This April presents the farthest Full Moon of the year on April 2, and the closest New Moon of the year on April 17. The April Full Moon will be about 50,000 kilometers (30,000 miles) more distant than the April New Moon. No April Fools!

As the Moon revolves around the Earth, its orbit doesn't follow a perfect circle. The orbit is a somewhat oblong ellipse. In the course of a month, the Moon's distance from the Earth varies, with the Moon lodging farthest from the Earth at a point called apogee, and coming closest at perigee. The Moon is roughly 30,000 miles farther from the Earth at apogee than at perigee.

It just so happens that the Full Moon this month closely aligns with apogee, and that the New Moon coincides with perigee. As a general rule, Full Moon and New Moon do NOT align with apogee and perigee. The period of time from Full Moon to Full Moon (or New Moon to New Moon) represents a mean period of 29.53059 days, whereas the mean time period between successive returns of apogee (or perigee) is 27.55455 days. The former is called a lunar month, whereas the latter is an anomalistic month.

Full Moon/New Moon & Apogee/Perigee Cycles

Even though there is nearly a 2-day disparity between the lunar month and the anomalistic month, the lunar and anomalistic months realign with one another in predictable cycles. It just so happens that 14 lunar months equal almost exactly 15 anomalistic months:

14 x 29.53059 days = 413.428 days
15 x 27.55455 days = 413.318 days

Therefore, on the 14th Full Moon after the April 2, 2007 Full Moon, the Full Moon and apogee will realign again on May 20, 2008; similarly, the 14th New Moon after the April 17, 2007 New Moon will feature the New Moon at perigee on June 3, 2008. This period of time (14 lunar months) is approximately one year one month and 18 days long.

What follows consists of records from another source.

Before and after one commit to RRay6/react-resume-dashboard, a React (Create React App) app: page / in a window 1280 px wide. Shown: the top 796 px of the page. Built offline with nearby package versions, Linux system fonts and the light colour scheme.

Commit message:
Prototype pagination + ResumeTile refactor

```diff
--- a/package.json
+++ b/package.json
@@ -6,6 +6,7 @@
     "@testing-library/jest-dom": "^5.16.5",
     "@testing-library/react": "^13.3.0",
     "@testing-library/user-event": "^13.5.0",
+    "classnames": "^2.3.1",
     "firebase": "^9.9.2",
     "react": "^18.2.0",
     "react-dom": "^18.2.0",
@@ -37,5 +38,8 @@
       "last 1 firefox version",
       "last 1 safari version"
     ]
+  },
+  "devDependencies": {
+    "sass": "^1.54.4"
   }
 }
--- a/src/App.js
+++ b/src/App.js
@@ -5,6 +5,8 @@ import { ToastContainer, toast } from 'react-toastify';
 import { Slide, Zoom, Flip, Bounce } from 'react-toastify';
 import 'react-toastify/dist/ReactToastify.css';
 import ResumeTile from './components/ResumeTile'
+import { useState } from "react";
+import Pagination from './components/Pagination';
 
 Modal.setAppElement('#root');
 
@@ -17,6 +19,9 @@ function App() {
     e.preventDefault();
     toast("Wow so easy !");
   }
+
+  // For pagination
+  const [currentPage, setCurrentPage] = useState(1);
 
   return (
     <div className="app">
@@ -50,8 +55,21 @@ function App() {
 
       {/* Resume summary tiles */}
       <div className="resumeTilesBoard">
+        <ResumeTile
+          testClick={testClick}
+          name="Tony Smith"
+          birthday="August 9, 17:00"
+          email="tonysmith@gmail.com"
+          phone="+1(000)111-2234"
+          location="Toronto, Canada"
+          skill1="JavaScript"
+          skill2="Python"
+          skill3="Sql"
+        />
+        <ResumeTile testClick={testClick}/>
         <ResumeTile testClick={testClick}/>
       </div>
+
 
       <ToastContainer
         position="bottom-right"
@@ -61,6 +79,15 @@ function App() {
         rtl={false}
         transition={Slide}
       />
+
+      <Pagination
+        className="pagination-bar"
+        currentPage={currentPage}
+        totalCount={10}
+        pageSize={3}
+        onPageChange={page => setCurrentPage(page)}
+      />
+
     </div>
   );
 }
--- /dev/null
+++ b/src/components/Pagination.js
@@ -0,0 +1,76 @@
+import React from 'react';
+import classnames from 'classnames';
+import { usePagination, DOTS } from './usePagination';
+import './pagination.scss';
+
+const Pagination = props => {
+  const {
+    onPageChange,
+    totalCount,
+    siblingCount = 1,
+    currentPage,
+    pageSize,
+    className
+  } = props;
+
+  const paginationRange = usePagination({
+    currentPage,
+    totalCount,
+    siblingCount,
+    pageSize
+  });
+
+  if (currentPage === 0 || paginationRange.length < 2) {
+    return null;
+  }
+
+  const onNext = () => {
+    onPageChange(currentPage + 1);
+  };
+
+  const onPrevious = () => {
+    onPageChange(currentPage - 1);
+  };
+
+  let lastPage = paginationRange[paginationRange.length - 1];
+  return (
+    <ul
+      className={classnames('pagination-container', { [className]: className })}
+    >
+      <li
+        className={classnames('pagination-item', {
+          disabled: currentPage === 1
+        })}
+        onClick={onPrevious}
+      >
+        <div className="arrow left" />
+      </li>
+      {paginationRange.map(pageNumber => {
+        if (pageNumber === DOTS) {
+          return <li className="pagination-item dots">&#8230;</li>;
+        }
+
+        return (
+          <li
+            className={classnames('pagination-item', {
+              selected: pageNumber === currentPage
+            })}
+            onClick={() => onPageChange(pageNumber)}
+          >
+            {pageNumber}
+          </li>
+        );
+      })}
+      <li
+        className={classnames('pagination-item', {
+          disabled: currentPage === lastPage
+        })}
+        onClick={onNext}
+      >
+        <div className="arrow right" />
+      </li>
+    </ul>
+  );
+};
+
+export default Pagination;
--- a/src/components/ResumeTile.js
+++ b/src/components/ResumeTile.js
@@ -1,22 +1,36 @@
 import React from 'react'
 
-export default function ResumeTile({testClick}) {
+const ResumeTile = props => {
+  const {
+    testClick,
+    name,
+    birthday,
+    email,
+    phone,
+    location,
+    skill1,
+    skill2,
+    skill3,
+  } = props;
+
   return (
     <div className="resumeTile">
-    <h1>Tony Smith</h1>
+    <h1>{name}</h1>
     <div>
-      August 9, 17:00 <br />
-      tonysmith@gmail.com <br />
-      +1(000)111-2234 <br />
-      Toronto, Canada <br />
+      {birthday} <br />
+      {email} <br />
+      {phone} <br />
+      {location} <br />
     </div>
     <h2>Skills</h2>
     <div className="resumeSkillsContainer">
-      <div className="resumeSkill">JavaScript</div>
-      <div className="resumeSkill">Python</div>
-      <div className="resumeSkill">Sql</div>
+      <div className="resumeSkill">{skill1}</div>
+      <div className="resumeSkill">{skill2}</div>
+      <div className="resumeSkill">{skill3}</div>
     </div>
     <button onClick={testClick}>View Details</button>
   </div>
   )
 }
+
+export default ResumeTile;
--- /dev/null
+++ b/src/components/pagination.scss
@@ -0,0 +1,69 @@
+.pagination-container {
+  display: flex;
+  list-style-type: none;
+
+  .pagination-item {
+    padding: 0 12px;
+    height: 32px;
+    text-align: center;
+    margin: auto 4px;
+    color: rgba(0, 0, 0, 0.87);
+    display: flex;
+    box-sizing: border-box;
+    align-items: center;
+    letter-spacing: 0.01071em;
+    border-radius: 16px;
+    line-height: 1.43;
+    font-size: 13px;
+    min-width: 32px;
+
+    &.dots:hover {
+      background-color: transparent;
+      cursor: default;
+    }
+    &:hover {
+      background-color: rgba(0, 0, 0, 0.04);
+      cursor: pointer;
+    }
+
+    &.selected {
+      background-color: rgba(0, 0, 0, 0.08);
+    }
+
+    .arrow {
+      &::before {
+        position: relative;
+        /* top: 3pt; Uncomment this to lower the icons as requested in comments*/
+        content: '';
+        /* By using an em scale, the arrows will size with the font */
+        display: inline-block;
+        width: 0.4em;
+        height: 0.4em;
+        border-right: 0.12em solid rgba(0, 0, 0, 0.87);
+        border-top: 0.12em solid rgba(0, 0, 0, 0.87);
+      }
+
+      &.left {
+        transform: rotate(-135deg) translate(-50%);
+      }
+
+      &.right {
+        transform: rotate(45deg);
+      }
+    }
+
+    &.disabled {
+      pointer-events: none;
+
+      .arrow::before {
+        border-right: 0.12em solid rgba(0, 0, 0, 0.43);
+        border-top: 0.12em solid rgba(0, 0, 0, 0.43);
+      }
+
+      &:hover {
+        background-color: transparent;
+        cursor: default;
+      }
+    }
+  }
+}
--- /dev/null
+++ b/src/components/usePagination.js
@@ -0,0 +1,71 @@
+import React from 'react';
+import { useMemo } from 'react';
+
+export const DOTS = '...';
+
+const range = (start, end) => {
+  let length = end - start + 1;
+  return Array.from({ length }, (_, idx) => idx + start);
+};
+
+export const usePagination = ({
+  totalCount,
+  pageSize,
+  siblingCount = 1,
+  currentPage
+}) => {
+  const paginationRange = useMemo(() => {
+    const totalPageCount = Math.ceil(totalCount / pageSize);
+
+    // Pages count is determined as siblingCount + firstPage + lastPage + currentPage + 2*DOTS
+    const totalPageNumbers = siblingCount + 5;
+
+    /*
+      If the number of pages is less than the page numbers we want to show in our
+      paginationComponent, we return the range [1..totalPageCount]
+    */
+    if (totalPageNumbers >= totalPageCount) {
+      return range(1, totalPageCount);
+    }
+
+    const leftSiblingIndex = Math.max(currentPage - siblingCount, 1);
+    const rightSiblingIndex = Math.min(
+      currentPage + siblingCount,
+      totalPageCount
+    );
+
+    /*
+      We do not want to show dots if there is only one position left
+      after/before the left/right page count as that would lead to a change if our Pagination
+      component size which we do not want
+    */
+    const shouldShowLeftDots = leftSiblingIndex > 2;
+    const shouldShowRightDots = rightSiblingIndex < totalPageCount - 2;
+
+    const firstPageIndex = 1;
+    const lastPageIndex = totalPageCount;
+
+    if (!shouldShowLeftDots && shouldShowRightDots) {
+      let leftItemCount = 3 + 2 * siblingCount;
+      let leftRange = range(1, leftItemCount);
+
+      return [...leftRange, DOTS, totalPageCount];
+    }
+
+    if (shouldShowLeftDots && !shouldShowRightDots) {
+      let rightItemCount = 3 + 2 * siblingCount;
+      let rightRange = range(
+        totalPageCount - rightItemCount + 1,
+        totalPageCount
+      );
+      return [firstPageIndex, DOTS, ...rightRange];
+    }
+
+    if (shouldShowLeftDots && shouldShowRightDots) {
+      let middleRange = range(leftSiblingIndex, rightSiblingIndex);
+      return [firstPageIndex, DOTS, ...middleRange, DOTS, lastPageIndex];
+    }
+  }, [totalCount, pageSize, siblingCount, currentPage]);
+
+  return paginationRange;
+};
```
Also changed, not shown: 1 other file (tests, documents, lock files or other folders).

7-Lunar Month Cycle

There's another way to look at it: 7 lunar months = 7.5 anomalistic months. So the 7th Full Moon after the April 2, 2007 Full Moon will fall on October 26, 2007. At this juncture, the Full Moon will be at perigee (not apogee), so it will be the closest Full Moon of 2007. Seven lunar months after that - on May 20, 2008 - the Full Moon will be at apogee again.

Perigean Spring Tides

When a New or Full Moon aligns with perigee, beware of large perigean spring tides. The year's closest New Moon on April 17 will usher forth a perigean spring tide, as will the closest Full Moon on October 26. For an article on perigean spring tides, see my February 2006 feature.

copyright 2007 by Bruce McClure

March 2007 Feature * May 2007 Feature


Apogee/Perigee Almanac

Distance of Full Moon